**Task prompt**.
Line filter on the word "changeState": copy each matching line from the entries.

** Opening Dataset block **

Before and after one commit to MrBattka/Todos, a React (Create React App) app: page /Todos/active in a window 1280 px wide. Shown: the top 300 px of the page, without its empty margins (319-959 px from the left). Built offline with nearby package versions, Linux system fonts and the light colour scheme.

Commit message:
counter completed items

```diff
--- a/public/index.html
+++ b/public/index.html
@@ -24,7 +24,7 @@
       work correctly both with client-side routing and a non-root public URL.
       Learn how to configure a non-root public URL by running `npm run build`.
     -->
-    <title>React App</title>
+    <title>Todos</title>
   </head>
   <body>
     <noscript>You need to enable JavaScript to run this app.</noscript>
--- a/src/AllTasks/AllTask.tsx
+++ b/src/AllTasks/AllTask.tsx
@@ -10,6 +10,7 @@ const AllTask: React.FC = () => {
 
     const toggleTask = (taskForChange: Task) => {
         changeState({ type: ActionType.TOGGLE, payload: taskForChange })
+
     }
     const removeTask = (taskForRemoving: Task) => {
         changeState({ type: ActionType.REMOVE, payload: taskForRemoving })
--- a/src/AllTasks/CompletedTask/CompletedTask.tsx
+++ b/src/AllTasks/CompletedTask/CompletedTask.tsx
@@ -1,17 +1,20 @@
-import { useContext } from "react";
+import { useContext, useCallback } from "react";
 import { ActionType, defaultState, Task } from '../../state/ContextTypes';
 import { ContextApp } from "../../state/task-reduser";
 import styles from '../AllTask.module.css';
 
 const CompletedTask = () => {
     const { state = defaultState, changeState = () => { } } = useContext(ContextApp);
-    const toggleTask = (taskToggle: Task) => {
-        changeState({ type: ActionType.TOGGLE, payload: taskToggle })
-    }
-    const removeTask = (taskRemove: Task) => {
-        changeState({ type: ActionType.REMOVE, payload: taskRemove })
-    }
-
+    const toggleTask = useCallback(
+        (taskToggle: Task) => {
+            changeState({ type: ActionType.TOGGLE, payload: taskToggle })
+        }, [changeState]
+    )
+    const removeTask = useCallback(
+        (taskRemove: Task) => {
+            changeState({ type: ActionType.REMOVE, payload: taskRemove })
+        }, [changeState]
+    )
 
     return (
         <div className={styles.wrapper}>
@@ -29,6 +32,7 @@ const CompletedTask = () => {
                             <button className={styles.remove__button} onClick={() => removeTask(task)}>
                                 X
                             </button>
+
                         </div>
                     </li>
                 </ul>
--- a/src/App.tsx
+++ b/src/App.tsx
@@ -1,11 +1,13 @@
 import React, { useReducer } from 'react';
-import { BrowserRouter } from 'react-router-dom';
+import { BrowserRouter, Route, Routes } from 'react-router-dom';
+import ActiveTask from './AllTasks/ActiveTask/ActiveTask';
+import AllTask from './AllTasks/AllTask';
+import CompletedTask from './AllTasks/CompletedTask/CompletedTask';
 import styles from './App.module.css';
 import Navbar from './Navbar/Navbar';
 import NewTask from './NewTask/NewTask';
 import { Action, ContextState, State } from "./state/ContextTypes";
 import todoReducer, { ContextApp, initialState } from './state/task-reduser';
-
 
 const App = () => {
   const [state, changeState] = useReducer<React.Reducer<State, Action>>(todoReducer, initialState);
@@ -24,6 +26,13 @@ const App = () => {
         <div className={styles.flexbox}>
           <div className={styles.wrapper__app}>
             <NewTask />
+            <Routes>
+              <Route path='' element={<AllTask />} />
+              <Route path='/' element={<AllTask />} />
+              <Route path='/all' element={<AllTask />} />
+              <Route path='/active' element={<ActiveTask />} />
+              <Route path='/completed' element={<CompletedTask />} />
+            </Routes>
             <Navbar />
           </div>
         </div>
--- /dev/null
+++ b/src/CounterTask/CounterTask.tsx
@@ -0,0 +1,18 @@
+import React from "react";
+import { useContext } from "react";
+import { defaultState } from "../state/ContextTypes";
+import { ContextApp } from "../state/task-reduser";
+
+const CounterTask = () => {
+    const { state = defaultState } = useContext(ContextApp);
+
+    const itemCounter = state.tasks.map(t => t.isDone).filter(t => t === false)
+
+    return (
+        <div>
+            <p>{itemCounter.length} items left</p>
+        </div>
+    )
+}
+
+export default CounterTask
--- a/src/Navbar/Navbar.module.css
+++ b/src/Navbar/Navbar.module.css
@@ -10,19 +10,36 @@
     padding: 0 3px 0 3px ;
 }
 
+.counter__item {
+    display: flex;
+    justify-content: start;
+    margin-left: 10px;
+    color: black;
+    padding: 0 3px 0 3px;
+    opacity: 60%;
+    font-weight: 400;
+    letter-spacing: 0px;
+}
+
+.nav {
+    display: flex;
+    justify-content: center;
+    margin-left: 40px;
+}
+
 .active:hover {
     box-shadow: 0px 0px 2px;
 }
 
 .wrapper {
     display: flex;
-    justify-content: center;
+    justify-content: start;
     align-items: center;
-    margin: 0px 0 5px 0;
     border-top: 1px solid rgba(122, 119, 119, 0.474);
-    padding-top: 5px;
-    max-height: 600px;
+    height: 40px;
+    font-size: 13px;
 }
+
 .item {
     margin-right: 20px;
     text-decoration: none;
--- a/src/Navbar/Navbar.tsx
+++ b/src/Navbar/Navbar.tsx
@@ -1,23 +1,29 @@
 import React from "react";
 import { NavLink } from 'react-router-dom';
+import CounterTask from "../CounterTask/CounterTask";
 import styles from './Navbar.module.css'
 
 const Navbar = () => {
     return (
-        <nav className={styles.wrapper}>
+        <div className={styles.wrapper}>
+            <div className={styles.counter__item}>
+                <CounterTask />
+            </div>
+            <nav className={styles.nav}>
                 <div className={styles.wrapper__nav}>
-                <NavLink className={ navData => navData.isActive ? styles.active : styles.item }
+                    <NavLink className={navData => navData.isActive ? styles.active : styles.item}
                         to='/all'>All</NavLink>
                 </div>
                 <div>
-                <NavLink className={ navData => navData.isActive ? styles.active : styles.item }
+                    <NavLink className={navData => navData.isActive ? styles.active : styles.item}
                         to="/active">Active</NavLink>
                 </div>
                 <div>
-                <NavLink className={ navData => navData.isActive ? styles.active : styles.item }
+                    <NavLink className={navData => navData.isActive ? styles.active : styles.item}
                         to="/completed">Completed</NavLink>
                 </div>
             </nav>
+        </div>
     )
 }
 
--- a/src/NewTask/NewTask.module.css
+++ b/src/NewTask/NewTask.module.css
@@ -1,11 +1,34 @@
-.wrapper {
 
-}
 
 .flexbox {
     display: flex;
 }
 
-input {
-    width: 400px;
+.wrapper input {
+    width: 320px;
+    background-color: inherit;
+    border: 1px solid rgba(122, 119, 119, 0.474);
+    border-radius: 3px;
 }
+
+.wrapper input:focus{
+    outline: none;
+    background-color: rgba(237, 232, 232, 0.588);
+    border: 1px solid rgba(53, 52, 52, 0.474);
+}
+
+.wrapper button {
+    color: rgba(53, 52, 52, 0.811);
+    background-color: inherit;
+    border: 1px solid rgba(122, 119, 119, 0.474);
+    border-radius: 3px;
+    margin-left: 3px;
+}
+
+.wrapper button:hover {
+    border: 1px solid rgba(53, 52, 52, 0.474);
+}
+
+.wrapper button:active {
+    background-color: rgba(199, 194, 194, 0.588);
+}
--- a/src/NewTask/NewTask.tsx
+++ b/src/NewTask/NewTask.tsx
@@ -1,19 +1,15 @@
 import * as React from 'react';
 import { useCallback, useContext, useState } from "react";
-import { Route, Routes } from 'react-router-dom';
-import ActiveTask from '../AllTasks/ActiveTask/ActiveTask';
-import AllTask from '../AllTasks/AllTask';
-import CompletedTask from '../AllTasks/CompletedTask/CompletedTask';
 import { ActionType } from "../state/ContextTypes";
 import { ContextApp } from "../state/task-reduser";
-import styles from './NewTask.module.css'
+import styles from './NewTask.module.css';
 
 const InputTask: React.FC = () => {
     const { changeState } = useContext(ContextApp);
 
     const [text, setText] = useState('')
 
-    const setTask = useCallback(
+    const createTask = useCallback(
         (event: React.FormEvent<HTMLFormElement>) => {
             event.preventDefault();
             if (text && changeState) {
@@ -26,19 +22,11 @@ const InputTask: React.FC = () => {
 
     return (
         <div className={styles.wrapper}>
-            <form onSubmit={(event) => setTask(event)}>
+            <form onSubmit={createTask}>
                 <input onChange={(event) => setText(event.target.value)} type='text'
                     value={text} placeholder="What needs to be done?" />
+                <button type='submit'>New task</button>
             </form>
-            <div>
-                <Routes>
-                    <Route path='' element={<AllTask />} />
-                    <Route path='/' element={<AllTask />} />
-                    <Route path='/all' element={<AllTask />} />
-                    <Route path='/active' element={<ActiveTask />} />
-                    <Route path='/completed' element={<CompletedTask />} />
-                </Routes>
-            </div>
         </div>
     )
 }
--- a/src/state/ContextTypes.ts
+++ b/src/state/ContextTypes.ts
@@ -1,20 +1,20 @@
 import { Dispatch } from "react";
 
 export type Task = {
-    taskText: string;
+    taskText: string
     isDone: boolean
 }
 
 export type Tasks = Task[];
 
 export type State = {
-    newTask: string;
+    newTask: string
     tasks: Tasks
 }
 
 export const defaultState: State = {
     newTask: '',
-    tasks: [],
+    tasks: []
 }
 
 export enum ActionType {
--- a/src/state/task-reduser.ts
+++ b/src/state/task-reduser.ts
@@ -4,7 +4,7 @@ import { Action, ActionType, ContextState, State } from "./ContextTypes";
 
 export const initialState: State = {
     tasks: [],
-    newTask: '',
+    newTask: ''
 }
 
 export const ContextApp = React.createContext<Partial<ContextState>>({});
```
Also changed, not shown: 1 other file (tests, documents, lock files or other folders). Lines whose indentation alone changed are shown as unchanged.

** Closing Dataset block **

**Written solution**.
         changeState({ type: ActionType.TOGGLE, payload: taskForChange })
         changeState({ type: ActionType.REMOVE, payload: taskForRemoving })
     const { state = defaultState, changeState = () => { } } = useContext(ContextApp);
-        changeState({ type: ActionType.TOGGLE, payload: taskToggle })
-        changeState({ type: ActionType.REMOVE, payload: taskRemove })
+            changeState({ type: ActionType.TOGGLE, payload: taskToggle })
+        }, [changeState]
+            changeState({ type: ActionType.REMOVE, payload: taskRemove })
+        }, [changeState]
   const [state, changeState] = useReducer<React.Reducer<State, Action>>(todoReducer, initialState);
     const { changeState } = useContext(ContextApp);
             if (text && changeState) {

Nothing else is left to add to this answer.